** Opening THE INPUT block **

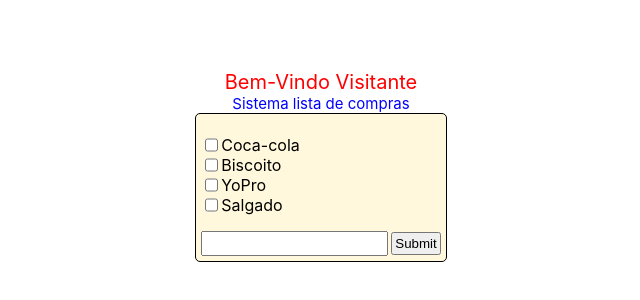
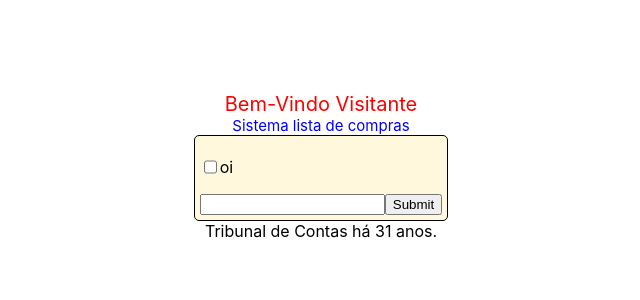
Before and after one commit to Hiogi/react-site-lista-teste, a React (Create React App) app: page / in a window 1280 px wide. Shown: the part 234-534 px from the top of the page, without its empty margins (319-959 px from the left). Built offline with nearby package versions, Linux system fonts and the light colour scheme.

Commit message:
Começo do uso do "Usestate"

```diff
--- a/src/App.js
+++ b/src/App.js
@@ -1,5 +1,6 @@
+import { useState } from 'react';
 import './App.css';
-import { Campo } from './components/Campo';
+import { Footer } from './components/Footer';
 import { Lista } from './components/Lista';
 import { Sistema } from './components/Sistema';
 import { Titulo } from './components/Titulo';
@@ -7,15 +8,27 @@ import { Titulo } from './components/Titulo';
 
 
 function App() {
+  const [lista, setLista] = useState(['oi',]);
+
+
+  function addItem(proximoitem) {
+    proximoitem = 'oi'
+    setLista([...lista, proximoitem])
+  }
+
   return (
     <div className="App">
       <Titulo nomes={{nome1: 'Kallil', nome2: 'Celso', nome3: 'Nelis', nome4: 'Visitante'}}/>
-      <Sistema sistema= 'Sistema lista de compras'/>
+      <Sistema sistema='Sistema lista de compras'/>
       <div className="main">
-        <Lista items={['Coca-cola', 'Biscoito', 'YoPro', 'Salgado']}/>
-        <Campo/>
-        {/* oi */}
+        <Lista items={[lista]}/>
+
+        <div className='campo'>
+          <input type={'text'} className='texto'/>
+          <input type={'submit'} className='botao' onClick={addItem}/>
+        </div>
       </div>
+      <Footer ano={2023} anoFundacao={1992}/>
     </div>
   )};
 
--- /dev/null
+++ b/src/components/Footer.jsx
@@ -0,0 +1,5 @@
+export function Footer(props) {
+  return(<div>
+    Tribunal de Contas há { props.ano - props.anoFundacao } anos.
+  </div>)
+}
```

** Closing THE INPUT block **

### WHAT IS NEEDED
Could you copy every line from the records that mentions the word "className"?

### YOUR RESPONSE
     <div className="App">
       <div className="main">
+        <div className='campo'>
+          <input type={'text'} className='texto'/>
+          <input type={'submit'} className='botao' onClick={addItem}/>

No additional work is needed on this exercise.